The dust billowed up like that. Swirls, shaken loose from the land. I watched them from down in the dry creek beds where I tried to find shade. I watched them and tried to read them. Troops moving down the dry and dusty summer roads? A convoy of trucks, Russian trucks, moving west now? Or Germans in retreat? Once the whole horizon to the north seemed to flare up with yellow dust, the line where the earth and sky met growing vague and then disappearing, as if the whole earth was turning to dust and blowing away forever. At the edge of a town a few nights later, where a man let me hide in his chicken coop and he brought me an end of dark bread, after the sun had set and it was dark, and he drew a picture of what I think was a tank, with a stick in the dirt. He pointed off to the north and then at me, questioning. I shook my head and pointed east. He drew another and another shape in the dirt next to the tank, like circles, lots of them, and then he scratched them out. He was talking the whole time, telling a story I couldn’t know, but I thought it was that there had been a big battle of German and Russian tanks and the Germans had been wiped out.
I had traveled by night, but the days were getting longer.
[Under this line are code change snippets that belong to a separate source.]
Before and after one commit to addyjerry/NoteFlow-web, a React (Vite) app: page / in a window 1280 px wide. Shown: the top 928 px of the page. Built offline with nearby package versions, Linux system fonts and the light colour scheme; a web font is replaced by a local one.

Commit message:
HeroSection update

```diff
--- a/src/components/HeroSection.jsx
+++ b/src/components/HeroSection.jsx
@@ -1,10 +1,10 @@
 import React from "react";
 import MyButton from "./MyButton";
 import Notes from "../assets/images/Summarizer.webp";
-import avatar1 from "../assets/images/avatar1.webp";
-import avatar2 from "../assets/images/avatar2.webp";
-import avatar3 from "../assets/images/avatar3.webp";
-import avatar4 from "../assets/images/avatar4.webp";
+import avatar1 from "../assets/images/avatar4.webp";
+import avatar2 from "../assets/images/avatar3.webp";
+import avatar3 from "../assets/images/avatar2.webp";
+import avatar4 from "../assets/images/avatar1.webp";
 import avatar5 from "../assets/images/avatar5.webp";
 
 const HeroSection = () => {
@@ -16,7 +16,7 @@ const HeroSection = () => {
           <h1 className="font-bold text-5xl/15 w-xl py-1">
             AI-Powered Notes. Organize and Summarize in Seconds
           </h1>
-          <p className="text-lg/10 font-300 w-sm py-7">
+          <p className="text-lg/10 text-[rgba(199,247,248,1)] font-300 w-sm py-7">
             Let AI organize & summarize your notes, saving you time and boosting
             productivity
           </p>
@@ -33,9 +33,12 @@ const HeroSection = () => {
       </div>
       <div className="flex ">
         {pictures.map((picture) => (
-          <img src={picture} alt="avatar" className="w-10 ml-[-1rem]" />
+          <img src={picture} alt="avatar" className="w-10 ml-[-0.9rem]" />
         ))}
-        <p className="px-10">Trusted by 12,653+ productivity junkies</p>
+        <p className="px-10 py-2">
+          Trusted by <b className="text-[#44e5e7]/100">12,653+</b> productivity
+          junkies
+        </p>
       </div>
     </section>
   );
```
I watched the sky, the dust. It seemed to billow up everywhere. The Soviet army was coming. I had to stay ahead of it. It was like some kind of monster coming, devouring the farms, the plain. Or a giant machine that would harvest the parched crops and the dead land one last time before it was burnt over forever. Everyone was afraid in the towns I visited. I had thought they would see my uniform and shoot me. Nobody likes a deserter. But everywhere I went, the farms I passed near, the villages I skirted, people offered me food, or a place with straw to curl up for awhile. The days were long enough now I had to travel in open daylight. Still, the billowing dust seemed close behind.